Italian XV Century. 1400-1500.
Plate No 31.
Typical Italian Renaissance woman’s ensemble. The Cotehardie and houppelande,
Italy 15th century. Fashion from 1400 to 1500.
The Italians of this time wore a slightly different costume than the rest of the world. Whether this was so because of the climate or because of differences in temperament, is hard to say but Italian dress during the Middle Ages and the Renaissance did vary slightly from and influenced the dress of other countries.
The costume worn by the man is not very different from those of young men in other countries; it is in cut and length of garments that it differs. His hair is combed in a long “bob” and he wears a variation of the Phrygian bonnet. This one is made of felt and later developed into the tall sugar-loaf beaver. He is seen in a short Cotehardie to which his hose is fastened with “points.” Notice the treatment of his sleeves. They are slashes and show the white shirt underneath. As can be seen on his left arm, this white undershirt is pulled out in a puff. This custom of slashes and puffs spread all over Europe during the next costume period.
Over his Cotehardie he is wearing a very peculiar type of houppelande. It might be called a super-tunic with certain houppelande characteristics. Whatever its name, it is a new appearance of the paenula type of outer-garment. It is a rectangular garment with a hole in the center for the head. This young man has his girdled in front, allowing the back section to hang like a cape. His ensemble is completed by gauntlets. The bird on his wrist is a falcon — a bird used for hunting small fowl. Falconry was most popular during the Renaissance.
The woman’s ensemble is typical Italian Renaissance and can be seen in various paintings of the time. During the 15th century women often shaved their foreheads. This young woman of Venice has shaved her hair in order to move the hair-line back but she has not attempt ad to conceal her hair. It is worn straight back and plaited to hang down the back in a wrapped queue. This style indicates that she is unmarried. She is wearing a fillet, jewelry, and a small cap. The low-necked bodies is another distinctive Italian feature. The separate skirt and bodice are other characteristic items to be noted here.

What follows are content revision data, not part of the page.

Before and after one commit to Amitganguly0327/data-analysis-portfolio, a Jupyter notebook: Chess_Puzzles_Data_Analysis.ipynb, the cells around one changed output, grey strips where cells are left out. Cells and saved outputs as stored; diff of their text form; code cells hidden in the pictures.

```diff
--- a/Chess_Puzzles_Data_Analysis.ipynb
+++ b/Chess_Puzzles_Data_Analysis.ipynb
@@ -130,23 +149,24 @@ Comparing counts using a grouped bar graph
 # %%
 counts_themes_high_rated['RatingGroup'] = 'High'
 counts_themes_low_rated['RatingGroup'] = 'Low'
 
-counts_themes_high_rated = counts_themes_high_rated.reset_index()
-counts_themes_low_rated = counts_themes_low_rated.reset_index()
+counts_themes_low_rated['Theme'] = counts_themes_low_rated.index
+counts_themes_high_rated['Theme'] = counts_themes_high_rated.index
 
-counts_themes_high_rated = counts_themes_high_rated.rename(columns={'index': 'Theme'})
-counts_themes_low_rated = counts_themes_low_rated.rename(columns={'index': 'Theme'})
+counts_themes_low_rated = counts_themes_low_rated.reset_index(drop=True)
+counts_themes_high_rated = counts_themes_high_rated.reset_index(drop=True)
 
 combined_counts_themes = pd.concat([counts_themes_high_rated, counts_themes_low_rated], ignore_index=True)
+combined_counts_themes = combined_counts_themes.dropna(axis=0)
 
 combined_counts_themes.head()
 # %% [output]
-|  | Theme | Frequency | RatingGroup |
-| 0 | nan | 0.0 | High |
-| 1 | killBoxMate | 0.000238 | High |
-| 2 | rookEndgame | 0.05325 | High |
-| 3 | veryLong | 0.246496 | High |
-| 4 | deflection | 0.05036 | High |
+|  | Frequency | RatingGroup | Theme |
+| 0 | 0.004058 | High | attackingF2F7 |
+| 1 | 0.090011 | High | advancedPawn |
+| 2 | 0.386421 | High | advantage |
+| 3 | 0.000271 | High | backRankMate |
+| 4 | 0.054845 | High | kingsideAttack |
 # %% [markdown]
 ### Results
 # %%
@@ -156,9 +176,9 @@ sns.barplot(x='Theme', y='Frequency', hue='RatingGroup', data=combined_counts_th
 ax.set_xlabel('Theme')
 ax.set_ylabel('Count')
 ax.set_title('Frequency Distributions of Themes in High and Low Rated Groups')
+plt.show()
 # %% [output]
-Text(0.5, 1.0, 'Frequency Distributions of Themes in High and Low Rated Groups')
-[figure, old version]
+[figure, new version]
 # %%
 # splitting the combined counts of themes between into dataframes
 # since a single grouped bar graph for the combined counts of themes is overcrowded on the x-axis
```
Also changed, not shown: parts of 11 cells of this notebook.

The sleeves are very important since the following era adopted this type and used it. They are of different material from the rest of the outfit and are made in sections that fasten at the shoulder and elbow with points—like the man’s hose and cotehardie. They are slashed to allow a white chemise or under bodice to be puffed out at the openings.
Notice the fine materials, colors, and patterns in these rich, gay Italian ensembles.

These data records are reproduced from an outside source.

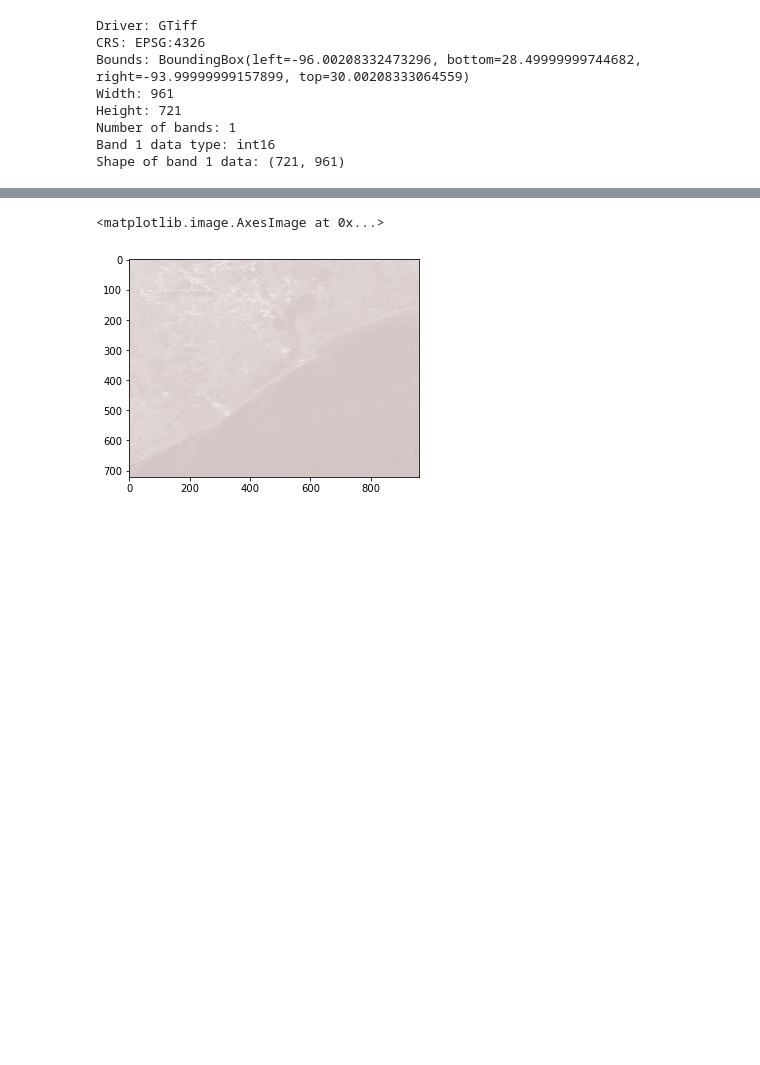
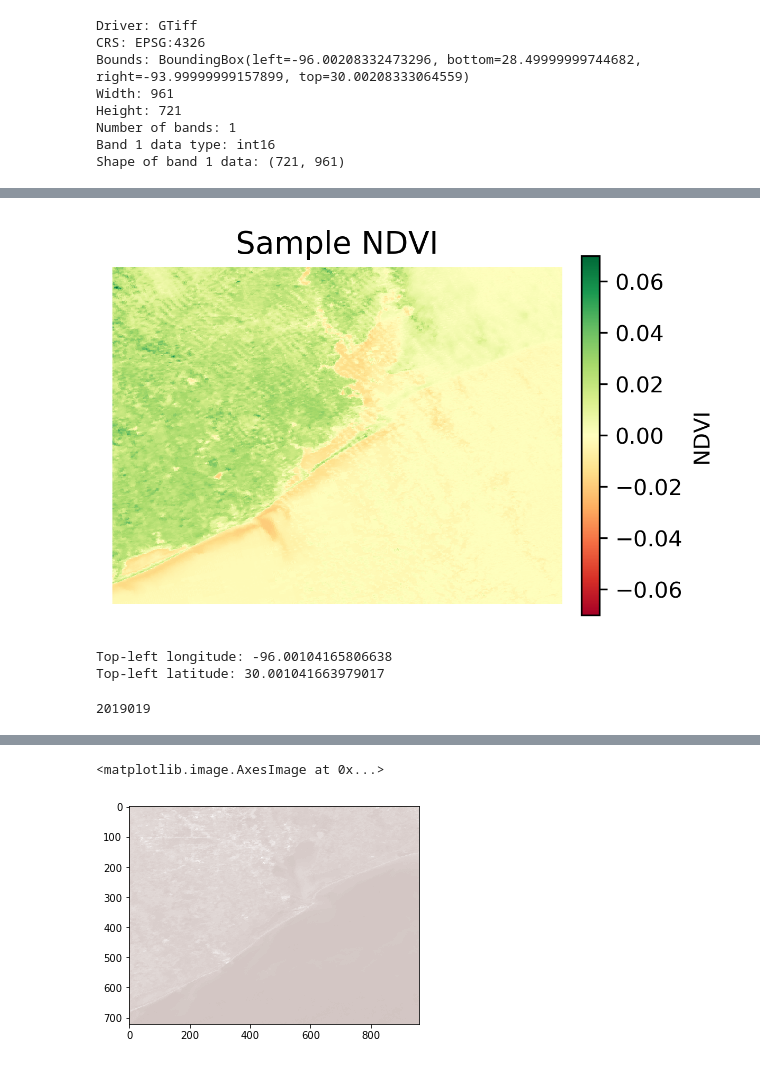
Before and after one commit to inmang13/ESDA_FinalProj_GalvestonBay, a Jupyter notebook: preprocess.ipynb, the cells around one changed output, grey strips where cells are left out. Cells and saved outputs as stored; diff of their text form; code cells hidden in the pictures; blank space fills up the shorter version.

```diff
--- a/preprocess.ipynb
+++ b/preprocess.ipynb
@@ -59,0 +156,42 @@ Index: []
+# %%
+#red band path
+#red_path = '/shared_space/Galveston_Bay/MODIS_files/MYD09GQ.061_sur_refl_b01_1_doy2019364000000_aid0001.tif'
+red_path = '/shared_space/Galveston_Bay/MODIS_files/MYD09GQ.061_sur_refl_b01_1_doy2019019000000_aid0001.tif'
+
+#nir path
+#nir_path = '/shared_space/Galveston_Bay/MODIS_files/MYD09GQ.061_sur_refl_b02_1_doy2019364000000_aid0001.tif'
+nir_path = '/shared_space/Galveston_Bay/MODIS_files/MYD09GQ.061_sur_refl_b02_1_doy2019019000000_aid0001.tif'
+
+#normalize RGB values to 0-1 using min-max normalization
+def normalize(array):
+    array_min, array_max = array.min(), array.max() #find min and max of array
+    return (array - array_min) / (array_max - array_min) #min-max norm calc
+# read arrays
+with rasterio.open(red_path) as red_src, rasterio.open(nir_path) as nir_src:
+    red = red_src.read(1).astype(float) #convert to floats
+    nir = nir_src.read(1).astype(float)
+
+    width = red_src.width
+    height = red_src.height
+    transform = red_src.transform  # Affine transformation matrix
+
+# normalize to 0–1
+red_norm = normalize(red)
+nir_norm = normalize(nir)
+
+# compute NDVI
+ndvi = (nir_norm - red_norm) / (nir_norm + red_norm)
+import matplotlib.pyplot as plt
+%matplotlib inline
+
+# plot NDVI
+plt.figure(figsize=(4,3), dpi = 300)
+ndvi_plot = plt.imshow(ndvi, cmap='RdYlGn', vmin = -0.07, vmax = 0.07) #ndvi varies btw -1 and 1
+#customize colorbar
+plt.colorbar(ndvi_plot, fraction=0.046, pad=0.04, label="NDVI")
+#plot properties
+plt.title("Sample NDVI", fontsize =14)
+plt.axis("off")
+plt.show()
+# %% [output]
+[figure, added]
@@ -59,0 +205,16 @@ Index: []
+# %%
+# Example: Get latitude and longitude for a specific pixel (e.g., top-left)
+top_left_lon = lons[0, 0]
+top_left_lat = lats[0, 0]
+
+print(f"Top-left longitude: {top_left_lon}")
+print(f"Top-left latitude: {top_left_lat}")
+# %% [output]
+Top-left longitude: -96.00104165806638
+Top-left latitude: 30.001041663979017
+# %%
+
+date_string = parse_date(red_path)
+print(date_string)
+# %% [output]
+2019019
```
Also changed, not shown: parts of 58 cells of this notebook, 2 other files.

Source: Museum Extension Project.
Glam Italia! by Corinna Cooke